It wasn't the first time such flasks had been seen. They had been found not only in Africa, but in Spain, Italy, France, and Russia, where they had been brought by pilgrims who had visited the shrine of Saint Menas. During the fifth and sixth centuries, it was one of the most famous shrines in the Christian world. It is thought to have been destroyed in the seventh century. Until the discovery of its ruins, with the thousands of flasks, the oil of Saint Menas was thought to have been oil contained in the lamps that burned at his shrine. As they excavated the shrine, they discovered the remains of a holy well. The oil of Saint Menas had actually been water from this well, given to the faithful as a remedy against bodily and spiritual ailments.
Menas, also known as Menas Kallikelados, Mena(s) of Egypt, Menas of Constantinople, Menas of Cotyaes, or Menas of Mareotis, was probably born in Egypt to Christian parents. He may have been a camel driver in his civilian life, but he is best-known as a soldier in the Imperial Roman army. During the persecutions of Diocletian and Maximian, Menas left the army, fearing for his own safety and reluctant to support a regime bent on persecuting him and his brothers in Christ.
He retired to the mountains, where he spent his time living as a hermit. But during a pagan festival, he made the mistake of coming down from the mountains to preach Christianity in Cotyaes, Phrygia. He was arrested and tried for his faith. They scourged, tortured, and finally beheaded him. He is often depicted with his hands cut off and his eyes torn out.
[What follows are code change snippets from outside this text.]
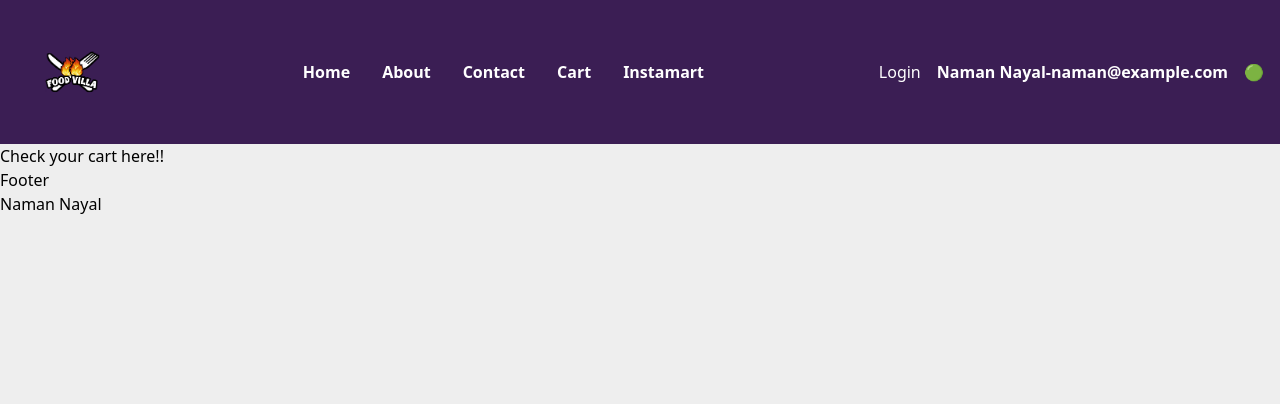
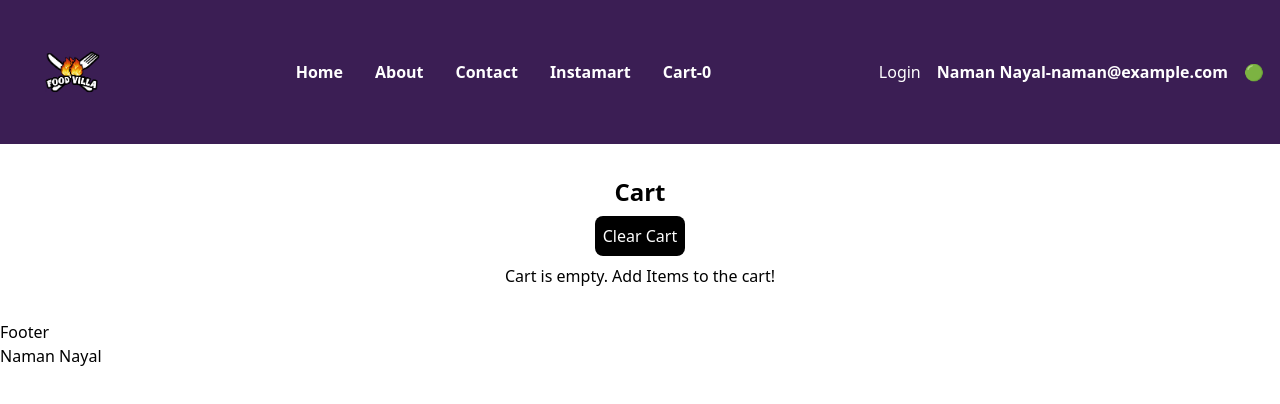
Before and after one commit to NamanNayal/foodVilla, a React (Vite) app: page /cart in a window 1280 px wide. Shown: the top 404 px of the page. Built offline with nearby package versions, Linux system fonts and the light colour scheme.

Commit message:
fixed-cart

```diff
--- a/package.json
+++ b/package.json
@@ -10,8 +10,10 @@
     "preview": "vite preview"
   },
   "dependencies": {
+    "@reduxjs/toolkit": "^2.3.0",
     "react": "^18.3.1",
     "react-dom": "^18.3.1",
+    "react-redux": "^9.1.2",
     "react-router-dom": "^6.27.0",
     "react-shimmer-effects": "^1.0.3"
   },
--- a/src/App.jsx
+++ b/src/App.jsx
@@ -14,8 +14,8 @@ import Shimmer from "./components/Shimmer";
 const Instamart = lazy(()=> import("./components/Instamart"));
 const About =  lazy(() => import("./components/About"));
 import UserContext from "./utils/UserContext";
-
-
+import {Provider} from "react-redux";
+import store from "./utils/store";
 
 // Define the layout of your application
 const AppLayout = () => {
@@ -24,7 +24,7 @@ const AppLayout = () => {
     email: "naman@example.com",
   });
   return (
-    <div className="min-h-screen bg-c1">
+      <Provider store = {store}>
       <UserContext.Provider
       value = {{
         user : user,
@@ -34,7 +34,7 @@ const AppLayout = () => {
       <Outlet/>
       <Footer />
       </UserContext.Provider>
-    </div>
+      </Provider>
   );
 };
 
--- a/src/components/Cart.jsx
+++ b/src/components/Cart.jsx
@@ -1,11 +1,44 @@
-import React from 'react'
+import React from 'react';
+import { useSelector, useDispatch } from 'react-redux';
+import FoodItem from './FoodItem';
+import { clearCart } from '../utils/cartSlice';
 
-function Cart() {
+const Cart= () => {
+  // not a great way to writeit its, illogical as any change in dataa will cause our component to re render
+
+
+  //const cartItems = useSelector((store)=> store);
+
+  //useSelector place we tell what it is subscribing to
+  const cartItems = useSelector((store)=> store.cart.items);
+  console.log(cartItems);
+  console.log("hi");
+  const dispatch  = useDispatch();
+
+  const handleClearCart = () =>{
+    dispatch(clearCart());
+
+  };
+
+
   return (
-    <div>
-      <h1>Check your cart here!!</h1>
+    <div className="text-center m-4 p-4">
+      <h1 className="text-2xl font-bold">Cart</h1>
+      <div className="w-6/12 m-auto">
+        <button
+          className=" p-2 m-2 bg-black text-white rounded-lg"
+          onClick={handleClearCart}
+        >
+          Clear Cart
+        </button>
+        {cartItems?.length === 0 && (
+          <h1> Cart is empty. Add Items to the cart!</h1>
+        )}
+        <FoodItem items={cartItems} />
+      </div>
     </div>
-  )
-}
+  );
+};
 
-export default Cart
+
+export default Cart;
--- /dev/null
+++ b/src/components/FoodItem.jsx
@@ -0,0 +1,49 @@
+import { IMG_CON_URL } from "../constant";
+import { addItem } from "../utils/cartSlice";
+import { useDispatch } from "react-redux";
+
+const FoodItem = ({items, dummy}) => {
+
+   const dispatch = useDispatch();
+   const handleAddItem =(item)=>{
+    dispatch(addItem(item));
+   }
+
+   return (
+    <div>
+      {items.map((item) => (
+        <div
+          key={item.card.info.id}
+          className="p-2 m-2 border-gray-200 border-b-2 text-left flex justify-between"
+        >
+          <div className="w-9/12">
+            <div className="py-2">
+              <span>{item.card.info.name}</span>
+              <span>
+                - ₹
+                {item.card.info.price
+                  ? item.card.info.price / 100
+                  : item.card.info.defaultPrice / 100}
+              </span>
+            </div>
+            <p className="text-xs">{item.card.info.description}</p>
+          </div>
+          <div className="w-3/12 p-4">
+            <div className="absolute">
+            <button
+                className="p-2 mx-16 rounded-lg bg-black text-white shadow-lg"
+                onClick={() => handleAddItem(item)}
+              >
+                Add +
+              </button>
+            </div>
+            <img src={IMG_CON_URL + item.card.info.imageId} className="w-full" />
+          </div>
+        </div>
+      ))}
+    </div>
+
+   );
+  }
+
+ export default FoodItem;
--- a/src/components/Header.jsx
+++ b/src/components/Header.jsx
@@ -3,6 +3,7 @@ import { Link } from "react-router-dom";
 import useOnline from "../utils/useOnline";
 import Logo from "../assets/foodVillaLogo.png";
 import UserContext from "../utils/UserContext";
+import { useSelector } from "react-redux";
 
 
 const Title = () => {
@@ -21,6 +22,9 @@ const Header = () =>{
 
   const {user} = useContext(UserContext);
 
+  const cartItems = useSelector(store => store.cart.items);
+
+
   return (
     <div className="flex justify-between bg-c4 text-white px-4 py-4 s">
       <Title />
@@ -35,11 +39,11 @@ const Header = () =>{
           <Link to="/Contact">
             <li className="hover:text-c2 hover:text-lg">Contact</li>
           </Link>
-          <Link to="/Cart">
-            <li className="hover:text-c2 hover:text-lg">Cart</li>
-          </Link>
           <Link to="/Instamart">
             <li className="hover:text-c2 hover:text-lg">Instamart</li>
+          </Link>
+          <Link to="/Cart">
+            <li className="hover:text-c2 hover:text-lg">Cart-{cartItems.length}</li>
           </Link>
         </ul>
       </div>
--- a/src/components/RestaurantMenu.jsx
+++ b/src/components/RestaurantMenu.jsx
@@ -5,12 +5,16 @@ import { IMG_CON_URL } from '../constant';
 import Shimmer from './Shimmer';
 import { MENU_API } from '../constant';
 import useRestaurant from '../utils/useRestaurant';
+import {addItem} from '../utils/cartSlice';
+import { useDispatch } from 'react-redux';
 
 function RestaurantMenu() {
   //how to read a dynamic url
     const {resId} = useParams();
+    const dispatch = useDispatch();
 
     const restaurant = useRestaurant(resId);
+
 
     if (restaurant === null) return <Shimmer />;
 
@@ -26,12 +30,19 @@ function RestaurantMenu() {
 
 
 
+    // dispatch an anction and then attach payload to it
+    const addFoodItem = (item) =>{
+       dispatch(addItem(item));
+    }
+
+
+
 
     return (
-      <div className="menu">
+      <div className="flex">
         <div >
           <h2>{name}</h2>
-          <img className="menu-image" src={IMG_CON_URL + cloudinaryImageId} alt="Image" />
+          <img className="w-52 h-52" src={IMG_CON_URL + cloudinaryImageId} alt="Image" />
           <h3>{areaName}</h3>
           <h3>{city}</h3>
           <h3>{avgRating} stars</h3>
@@ -47,6 +58,7 @@ function RestaurantMenu() {
                 {item?.card?.info?.name} -{" Rs."}
                 {item?.card?.info?.price / 100 ||
                   item?.card?.info?.defaultPrice / 100}
+                  <button className='p-1 bg-green-600' onClick={()=> addFoodItem(item)}> Add</button>
               </li>
             ))}
           </ul>
--- /dev/null
+++ b/src/utils/cartSlice.jsx
@@ -0,0 +1,27 @@
+import { createSlice, current } from "@reduxjs/toolkit"
+
+
+//my slice reads my name and then initial state and then reducer that have mapping of action and my reducer function
+
+// the state in reducer function represents the initial state or the current state and the action represents the  data which is coming in
+const cartSlice = createSlice({
+    name: "cart",
+    initialState: {
+      items: [],
+    },
+    reducers: {
+      addItem: (state, action) => {
+        state.items.push(action.payload);
+      },
+      removeItem: (state, action) => {
+        state.items.pop();
+      },
+      clearCart: (state, action) => {
+        return { items: [] };
+      },
+    },
+  });
+
+  export const { addItem, removeItem, clearCart } = cartSlice.actions;
+
+  export default cartSlice.reducer;
--- /dev/null
+++ b/src/utils/store.jsx
@@ -0,0 +1,50 @@
+import {configureStore} from  "@reduxjs/toolkit";
+import cartReducer from "./cartSlice";
+
+const store = configureStore({
+    reducer:{
+    cart: cartReducer,
+    },
+}) ;
+
+export default store;
+
+
+
+
+
+
+
+
+
+
+
+
+
+
+
+
+
+
+/*
+-configureStore() - RTK
+store{
+     reducer:{
+     cart: cartSlice,
+     user: userSlice,
+}
+- <Provider store={store}></Provider> Redux-react
+
+-Slice -RTK
+-cartSlice {
+name:'cart',
+intialState: []
+reducers:{
+addItem: (state, action) =>{ state = action.payload
+}
+ export const {addItem, renoveItem} = cartSlice.action;
+ export default cartSlice.reducer;
+}
+
+}
+*/
```
Also changed, not shown: src/components/RestaurantCard.jsx (line endings or trailing spaces), 1 other file (tests, documents, lock files or other folders).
He was brought back to Egypt by camel for burial.
The feast of Saint Menas is celebrated on November 11. He is the patron saint of the falsely accused, of peddlers, and of travelling merchants.